# Exercise brief
Count how many lines in the entries below hold the string "console", and respond with that number only.

# Given records
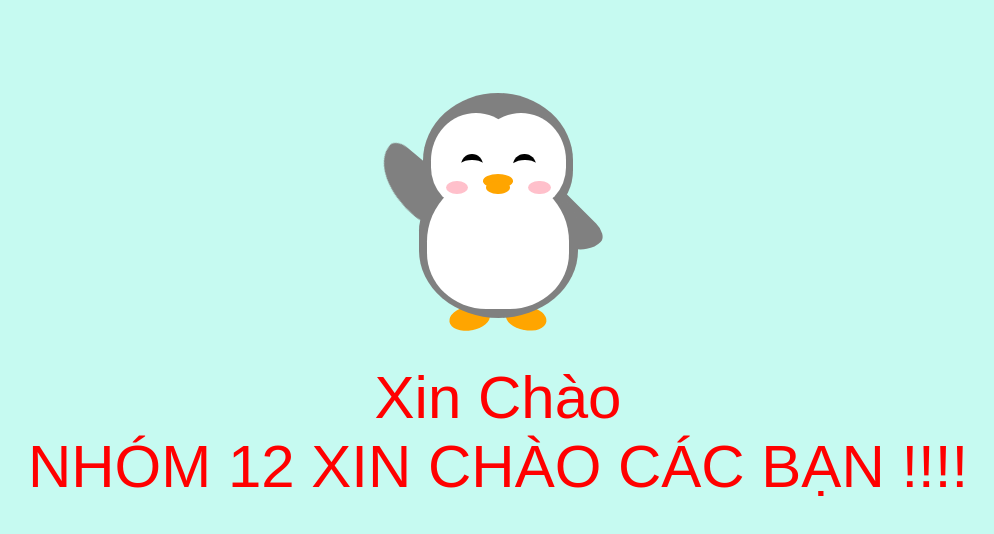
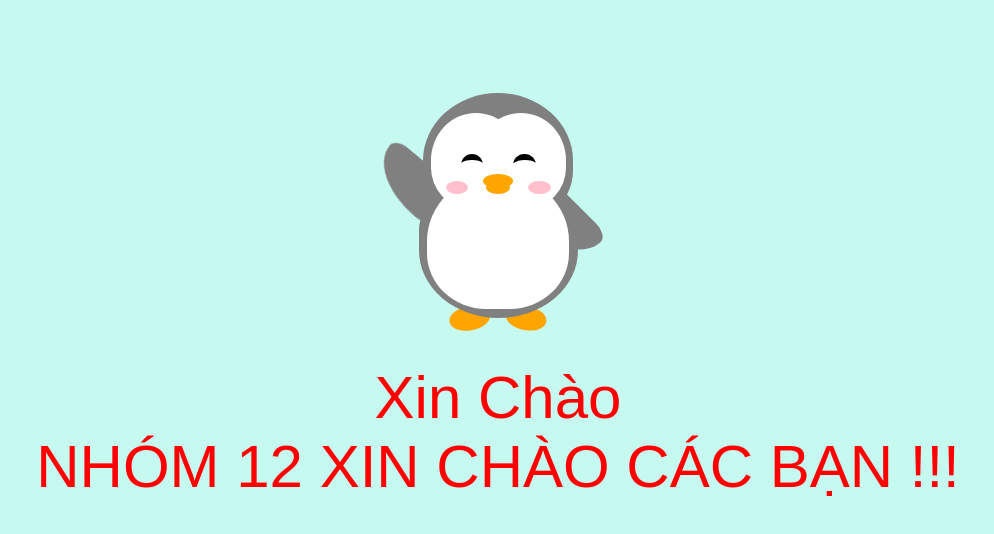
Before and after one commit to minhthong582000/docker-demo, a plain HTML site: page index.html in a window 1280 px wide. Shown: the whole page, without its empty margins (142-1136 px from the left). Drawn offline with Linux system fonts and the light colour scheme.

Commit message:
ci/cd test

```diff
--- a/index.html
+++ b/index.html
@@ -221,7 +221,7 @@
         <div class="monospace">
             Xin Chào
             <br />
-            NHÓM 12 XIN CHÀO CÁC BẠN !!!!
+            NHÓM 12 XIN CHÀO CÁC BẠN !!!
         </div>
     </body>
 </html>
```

---

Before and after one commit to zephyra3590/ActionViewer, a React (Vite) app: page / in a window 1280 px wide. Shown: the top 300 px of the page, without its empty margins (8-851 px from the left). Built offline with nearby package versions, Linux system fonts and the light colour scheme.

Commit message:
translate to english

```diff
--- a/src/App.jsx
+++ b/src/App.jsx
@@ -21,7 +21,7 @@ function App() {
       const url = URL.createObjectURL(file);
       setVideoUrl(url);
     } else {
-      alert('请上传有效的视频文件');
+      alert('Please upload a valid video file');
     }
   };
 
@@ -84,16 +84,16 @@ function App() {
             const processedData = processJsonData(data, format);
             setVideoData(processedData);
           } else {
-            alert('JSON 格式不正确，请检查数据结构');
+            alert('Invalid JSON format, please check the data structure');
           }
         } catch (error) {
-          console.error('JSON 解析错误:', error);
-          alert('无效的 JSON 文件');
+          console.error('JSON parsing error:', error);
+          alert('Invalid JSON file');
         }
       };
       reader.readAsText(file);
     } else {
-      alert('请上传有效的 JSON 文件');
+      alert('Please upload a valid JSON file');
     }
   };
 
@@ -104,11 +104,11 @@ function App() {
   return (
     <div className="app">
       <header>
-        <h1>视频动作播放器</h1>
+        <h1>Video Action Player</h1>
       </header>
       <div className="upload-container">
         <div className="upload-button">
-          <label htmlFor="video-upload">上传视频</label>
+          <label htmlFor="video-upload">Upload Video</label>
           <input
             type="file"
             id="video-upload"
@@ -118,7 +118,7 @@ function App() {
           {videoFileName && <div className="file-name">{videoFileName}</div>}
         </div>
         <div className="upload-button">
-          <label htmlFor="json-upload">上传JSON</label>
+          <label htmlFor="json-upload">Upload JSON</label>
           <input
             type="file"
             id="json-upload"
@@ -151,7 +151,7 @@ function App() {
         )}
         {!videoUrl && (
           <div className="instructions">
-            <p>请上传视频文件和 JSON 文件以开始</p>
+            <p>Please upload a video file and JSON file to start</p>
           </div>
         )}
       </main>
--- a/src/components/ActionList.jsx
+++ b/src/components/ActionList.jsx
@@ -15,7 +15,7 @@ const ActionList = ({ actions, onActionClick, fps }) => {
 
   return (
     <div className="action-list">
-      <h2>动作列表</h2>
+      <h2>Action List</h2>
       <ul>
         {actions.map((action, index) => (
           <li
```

* * *

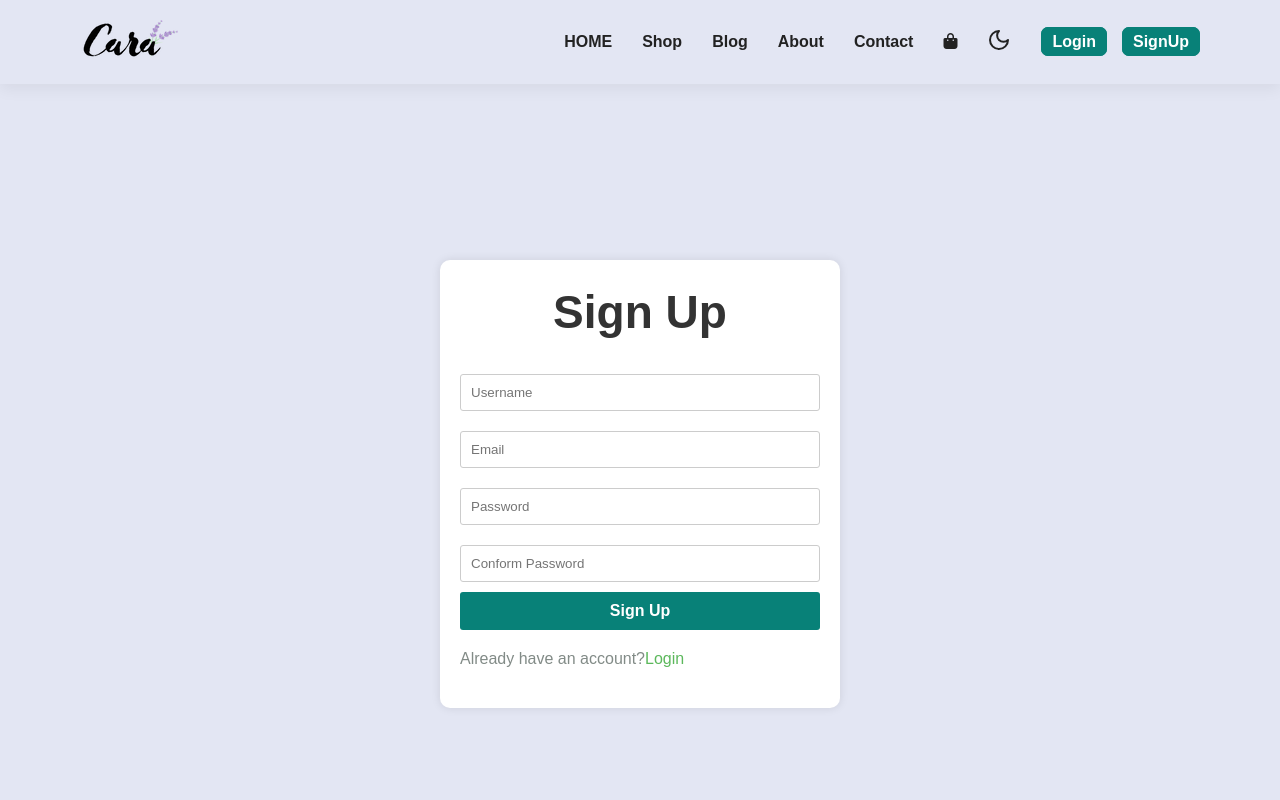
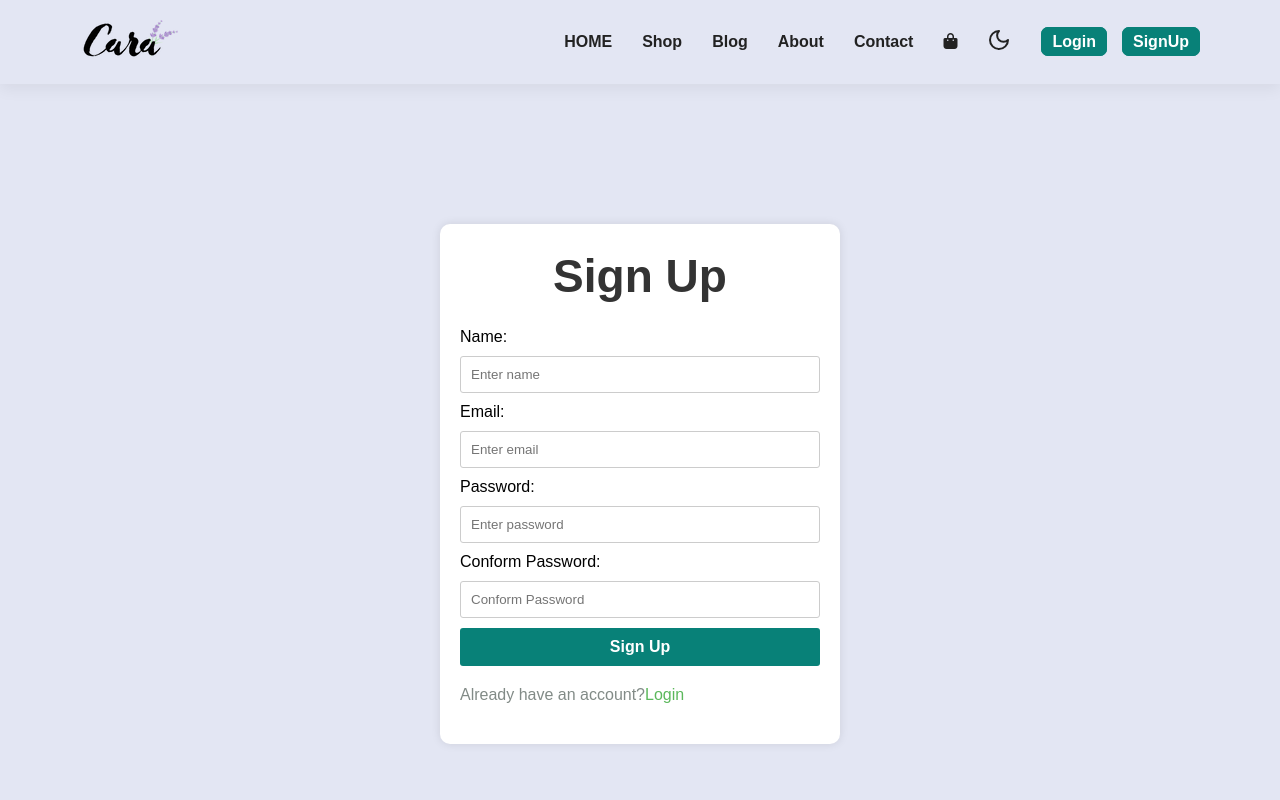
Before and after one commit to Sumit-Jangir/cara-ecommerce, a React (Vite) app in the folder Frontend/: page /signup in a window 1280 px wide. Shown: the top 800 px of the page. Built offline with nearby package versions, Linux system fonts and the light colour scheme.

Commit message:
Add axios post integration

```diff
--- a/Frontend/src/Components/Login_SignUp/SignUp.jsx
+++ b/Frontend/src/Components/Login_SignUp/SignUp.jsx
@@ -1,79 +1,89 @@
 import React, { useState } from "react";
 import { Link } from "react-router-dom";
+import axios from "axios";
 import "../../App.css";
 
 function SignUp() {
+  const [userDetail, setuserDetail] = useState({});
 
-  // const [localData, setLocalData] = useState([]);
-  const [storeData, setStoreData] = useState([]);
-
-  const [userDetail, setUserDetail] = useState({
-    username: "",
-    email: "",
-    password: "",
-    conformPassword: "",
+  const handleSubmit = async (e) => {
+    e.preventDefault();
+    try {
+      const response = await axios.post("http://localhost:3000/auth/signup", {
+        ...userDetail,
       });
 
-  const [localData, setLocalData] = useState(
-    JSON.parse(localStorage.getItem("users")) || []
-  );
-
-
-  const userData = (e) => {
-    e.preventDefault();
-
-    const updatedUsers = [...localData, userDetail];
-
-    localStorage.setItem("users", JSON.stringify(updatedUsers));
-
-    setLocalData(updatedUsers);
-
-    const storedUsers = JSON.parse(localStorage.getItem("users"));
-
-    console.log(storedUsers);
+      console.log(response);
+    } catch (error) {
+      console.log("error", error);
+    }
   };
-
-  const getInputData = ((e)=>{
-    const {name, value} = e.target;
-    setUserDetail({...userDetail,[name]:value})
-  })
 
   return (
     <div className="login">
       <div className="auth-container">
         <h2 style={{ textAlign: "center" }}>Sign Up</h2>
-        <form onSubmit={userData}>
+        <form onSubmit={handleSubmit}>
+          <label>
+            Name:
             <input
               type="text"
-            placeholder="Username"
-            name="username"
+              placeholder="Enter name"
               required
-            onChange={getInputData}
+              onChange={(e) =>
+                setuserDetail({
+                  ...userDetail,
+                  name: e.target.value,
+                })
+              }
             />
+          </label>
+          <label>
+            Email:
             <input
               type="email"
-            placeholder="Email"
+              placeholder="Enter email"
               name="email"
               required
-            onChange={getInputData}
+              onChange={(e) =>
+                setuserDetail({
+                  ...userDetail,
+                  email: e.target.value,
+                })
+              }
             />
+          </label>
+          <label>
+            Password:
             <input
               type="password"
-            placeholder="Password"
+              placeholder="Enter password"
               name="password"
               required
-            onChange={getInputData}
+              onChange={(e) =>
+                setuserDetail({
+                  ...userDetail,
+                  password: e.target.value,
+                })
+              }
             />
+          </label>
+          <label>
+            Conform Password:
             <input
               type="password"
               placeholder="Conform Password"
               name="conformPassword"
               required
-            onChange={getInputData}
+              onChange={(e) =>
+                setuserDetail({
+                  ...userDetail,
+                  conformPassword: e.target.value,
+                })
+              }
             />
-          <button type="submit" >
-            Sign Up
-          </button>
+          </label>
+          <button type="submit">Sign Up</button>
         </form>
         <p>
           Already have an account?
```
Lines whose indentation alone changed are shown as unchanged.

# Result for this task
5